Making It Hard To Find An Excuse

Have you ever spent more than five minutes looking for the TV remote before giving up in a huff, or gone without that much-needed coffee because you forgot to pick milk up at the store, and refuse to go back out for it? If so, you’ll know how vital it is to have things to hand immediately because if it’s not to hand, you won’t bother, it’s the principle of the thing.

So it follows that if your new home, be it a new build or not, had a fully functioning EV charger already installed when you moved in, you may be more amenable to buying a new EV. The tools are already in place, all you’d have to do is pick out your car, no excuses, no fuss.

With this in mind, the UK has become the first country to require any newly built homes to have access to an EV charging point, assuming it has off-road parking that is. From June 2022, new builds, as well as those that have been created from repurposing an existing building, must have access to an EV charger.

This new legislation could be a huge boost to EV sales, and will at least help consumer confidence that charging points will become more readily available. Any new commercial builds, from supermarkets to office blocks will also need to provide access to charging.

In theory, this means a couple could move into their first home together, buy an EV as their home has a charger already installed, and be able to charge up at work too at their shiny new offices. Milk and cookies for everyone! It’s a self-perpetuating dream that could soon become reality.

Developing The Infrastructure

Taking into account the Covid Pandemic, new builds in the UK fell short of the government's target of 300,000 new homes being built every year. In 2019/20, 242,000 new homes were built, and this fell in the following year to 216,000. Shortages of materials and a market that is wary of overspending may mean this trend continues for a while, but even if that’s the case, if half of the new builds have off-road parking, that will still increase charging points by over 100,000 per year.

That means more offices, more homes, and more people tempted into making the inevitable leap to EV. With the most common arguments against EVs being range, charging time, and reliability, the results of having so many more charging options have far-reaching consequences.
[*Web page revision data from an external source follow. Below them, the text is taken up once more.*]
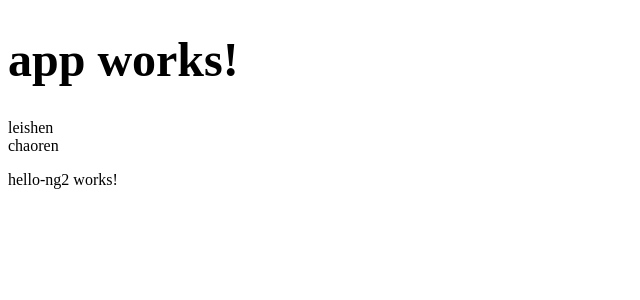
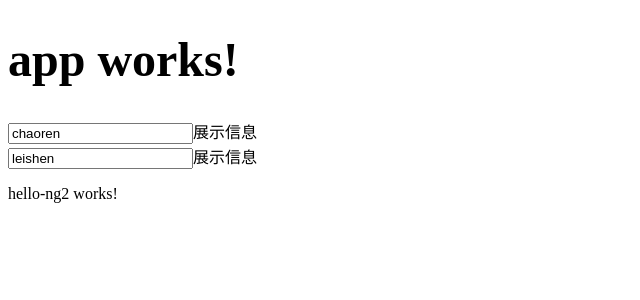
Before and after one commit to yy7054wyq5/ng2-webapp, an Angular app: page / in a window 1280 px wide. Shown: the top 300 px of the page, without its empty margins (0-640 px from the left). Built offline with nearby package versions, Linux system fonts and the light colour scheme.

Commit message:
组件传值

```diff
--- a/src/app/app.component.html
+++ b/src/app/app.component.html
@@ -2,6 +2,9 @@
   {{title}}
 </h1>
 <ul>
-  <li *ngFor="let hero of heroes" (click)="change(hero)">{{hero}}</li>
+  <li *ngFor="let hero of heroes">
+    <input type="text" [(ngModel)]="hero.name">
+    <a (click)="showHero(hero)">展示信息</a>
+  </li>
 </ul>
-<app-hello-ng2></app-hello-ng2>
+<app-hello-ng2 [data]="heroes"></app-hello-ng2>
--- a/src/app/app.component.ts
+++ b/src/app/app.component.ts
@@ -2,18 +2,30 @@ import { Component } from '@angular/core';
 import { OnInit } from '@angular/core';
 
 @Component({
+  moduleId: module.id,
   selector: 'app-root',
   templateUrl: './app.component.html',
   styleUrls: ['./app.component.less']
 })
 export class AppComponent implements OnInit  {//生命周期钩子
   heroes;
-  change;
+  showHero;
   title = 'app works!';
   ngOnInit() {
-    this.heroes = ['leishen','chaoren'];
-    this.change = function (hero) {
-      alert(hero);
+    this.heroes = [
+      {
+        name:'chaoren',
+        age:'11',
+        height:'180'
+      },
+      {
+        name:'leishen',
+        age:'111',
+        height:'190'
+      }
+    ];
+    this.showHero = function (hero) {
+      alert('name:'+hero.name+',age:'+hero.age+',height:'+hero.height);
     }
   }
 }
--- a/src/app/hello-ng2/hello-ng2.component.ts
+++ b/src/app/hello-ng2/hello-ng2.component.ts
@@ -1,4 +1,4 @@
-import { Component, OnInit } from '@angular/core';
+import { Component, OnInit, Input } from '@angular/core';
 
 @Component({
   selector: 'app-hello-ng2',
@@ -6,10 +6,10 @@ import { Component, OnInit } from '@angular/core';
   styleUrls: ['./hello-ng2.component.css']
 })
 export class HelloNg2Component implements OnInit {
-
+  @Input() data;
   constructor() { }//类的构造函数会在所有其它生命周期钩子之前调用。使用它来注入依赖，但是要避免用它做较重的工作。
-
   ngOnInit() {
+    console.log(this.data);
   }
 
 }
```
Confidence in the product, a minimal impact on daily life, and that warm glow from doing your bit to save the environment, what’s not to love?

What The Hell Is A Dot-Matrix Printer?

The average time it takes to charge a standard EV is around 8 hours, assuming it’s a fast charger, and the battery is empty. That may seem like a long time, but charging overnight at home, who cares, you're asleep anyway. A rapid 50kW charger will boost your range by over 100 miles in around half an hour, again, not bad, go grab some lunch.

If you’ve never heard of Moore’s Law, let me enlighten you; Moore’s Law states that the number of transistors on a microchip should double around every two years, and at the same time the cost of the computer is halved. While this isn’t exactly true anymore, it’s not every two years, it is still happening, albeit at a slower rate. And computers have been around forever. Dot-matrix printers used to cost around £800 or more, and printed about a page every day and a half, now you can buy a disposable printer for £40, print 3,000 pages, and throw it away!

My point here isn’t to give a hint about how old I am (I almost bought a Dot-matrix printer once by the way) it’s to point out that charging speeds will increase over time, costs will decrease, and Moore’s Law will prove accurate for the Electric Vehicle.

Necessity breeds innovation, and the next few years will likely see an exponential increase in both sales and technological advances, I for one can’t wait to see just how quickly an electric vehicle will take to charge in 2030, with solid-state batteries and new lithium-ion battery research progressing well. The goal of a Net Zero feels just a little closer each year, and long may it continue.

If you enjoyed my hopeful musings about Electric Vehicles, and want to know more, get in touch at

9 views0 comments


bottom of page